Clinical Chemistry, Endocrinology and Metabolic Disorders
Lagos, Lagos State | Nigeria
Anthonia O Ogbera
Anthonia O Ogbera
Lagos State University Teaching Hospital
Nigeria

J Res Med Sci 2011 Oct;16(10):1298-305

Lecturer, Department of Medical Laboratory Science, School of Basic Medical Sciences, College of Medicine, University of Lagos, Nigeria.

Background: Acute Phase Reactants (APRs) have a wide range of activities that contribute to host defense. The aim of this report was to evaluate the dynamics and magnitude of these proteins in various microvascular complications in diabetes mellitus (DM). We also sought to assess the predictive values of APRs and other clinical variables for microvascular complications in DM.

Methods: This was a case control study carried out in 200 Nigerian subjects with type 2 DM and 100 sex and age matched healthy controls. The studied APRs included C-reactive protein, beta 2 microglobulin, fibrinogen and lipoprotein (a).

Results: The mean values of the APRs were significantly higher in type 2 DM compared with the controls and were observed in higher concentrations in those with microvascular complications, except beta 2 microglobulin.
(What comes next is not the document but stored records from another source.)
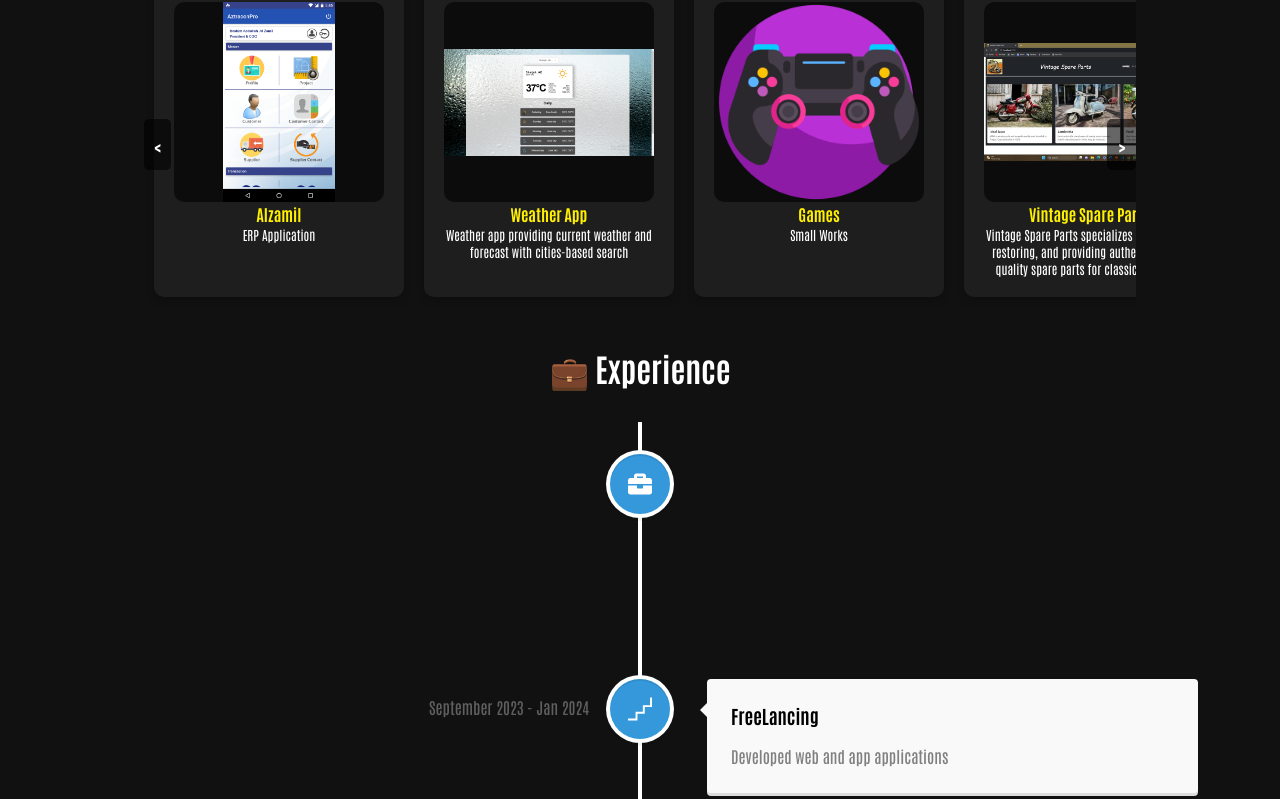
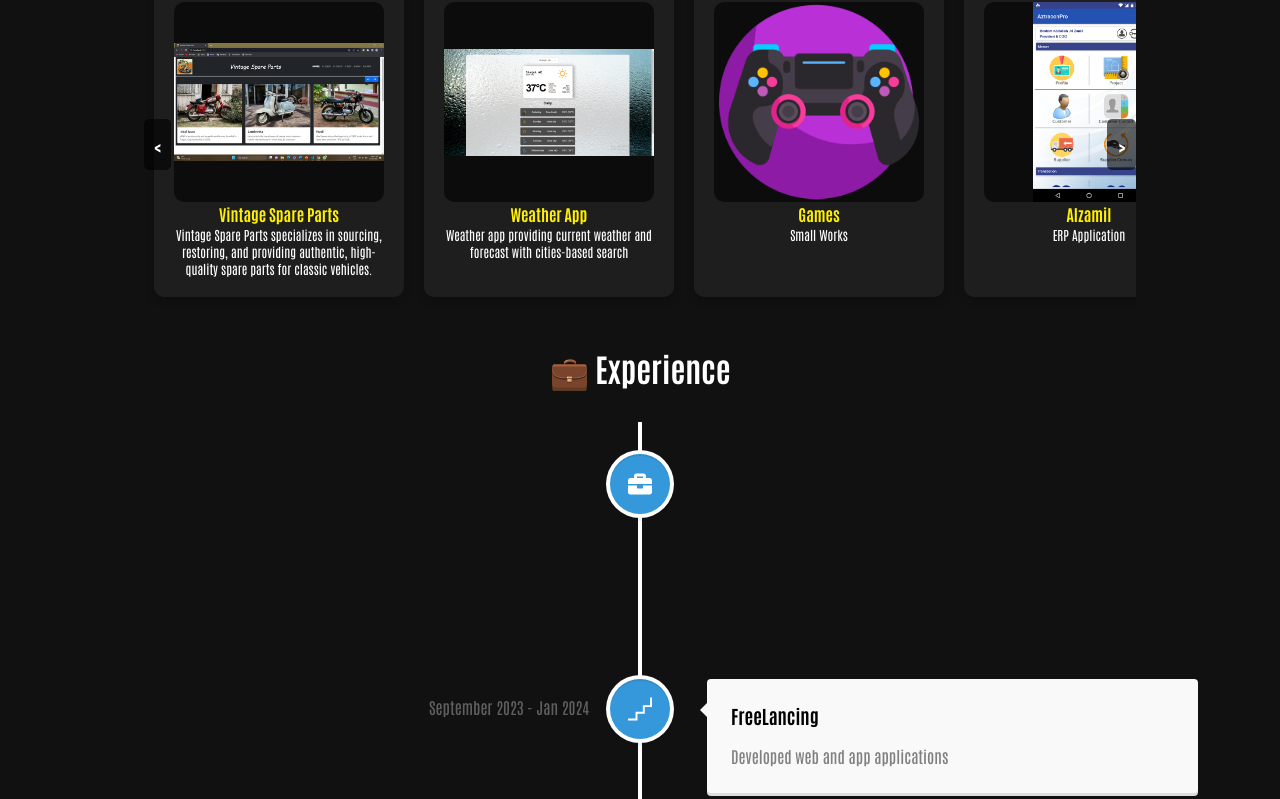
Before and after one commit to Pradeep-848/Portfolio, a React (Vite) app: page /projects in a window 1280 px wide. Shown: the part 1218-2017 px from the top of the page. Built offline with nearby package versions, Linux system fonts and the light colour scheme.

Commit message:
Update Projects.jsx

```diff
--- a/src/pages/Projects.jsx
+++ b/src/pages/Projects.jsx
@@ -7,10 +7,10 @@ import aztracon from '../assets/projects/aztracon.webp'
 import dbquest from '../assets/projects/dbquest.jpg'
 
 const projectsData = [
-  { id: 1, title: 'Alzamil', description: 'ERP Application', img: aztracon, link: 'https://play.google.com/store/search?q=al+zamil+app&c=apps&hl=en'  },
+  { id: 1, title: 'Vintage Spare Parts', description: 'Vintage Spare Parts specializes in sourcing, restoring, and providing authentic, high-quality spare parts for classic vehicles.', img: vintage  },
   { id: 2, title: 'Weather App', description: 'Weather app providing current weather and forecast with cities-based search', img: weather, link: 'https://weather-app-smoky-chi.vercel.app/'  },
   { id: 3, title: 'Games', description: 'Small Works', img: games, link: 'https://games-rho-pearl.vercel.app/'  },
-  { id: 4, title: 'Vintage Spare Parts', description: 'Vintage Spare Parts specializes in sourcing, restoring, and providing authentic, high-quality spare parts for classic vehicles.', img: vintage },
+  { id: 4, title: 'Alzamil', description: 'ERP Application', img: aztracon, link: 'https://play.google.com/store/search?q=al+zamil+app&c=apps&hl=en' },
   { id: 5, title: 'DBQuest', description: 'Custom-built Enterprise Application', img: dbquest },
 ];
 
```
Presence of microvascular complications was observed in those with dilated fundus examination (retinopathy), symptom score of 3.0 (neuropathy), urea and creatinine levels above 50mg% and 1.5mg%, respectively, with significant proteinuria (nephropathy). Significant increase in mean ± SEM values of lipoprotein (a) was observed in diabetic retinopathy in comparison with those without complications (25.76 ± 1.13 mg/dl vs. 22.37 ± 0.73 mg/dl, p = 0.005). Elevated C-reactive protein was observed in diabetic neuropathy in comparison with those without complications (11.43 ± 2.33 u/ml vs. 8.30 ± 1.15 u/ml, p = 0.048). Increased beta 2 microglobulin levels were observed in patients with diabetic foot ulcers in comparison with those without complications (3.04 ± 0.51 mg/dl vs. 2.54 ± 0.14 mg/dl, p = 0.049). Circulating levels of Lipoprotein (a) predicted retinopathy in DM with both good and poor long-term glycemic control while duration of DM predicted the occurrence of foot ulcers..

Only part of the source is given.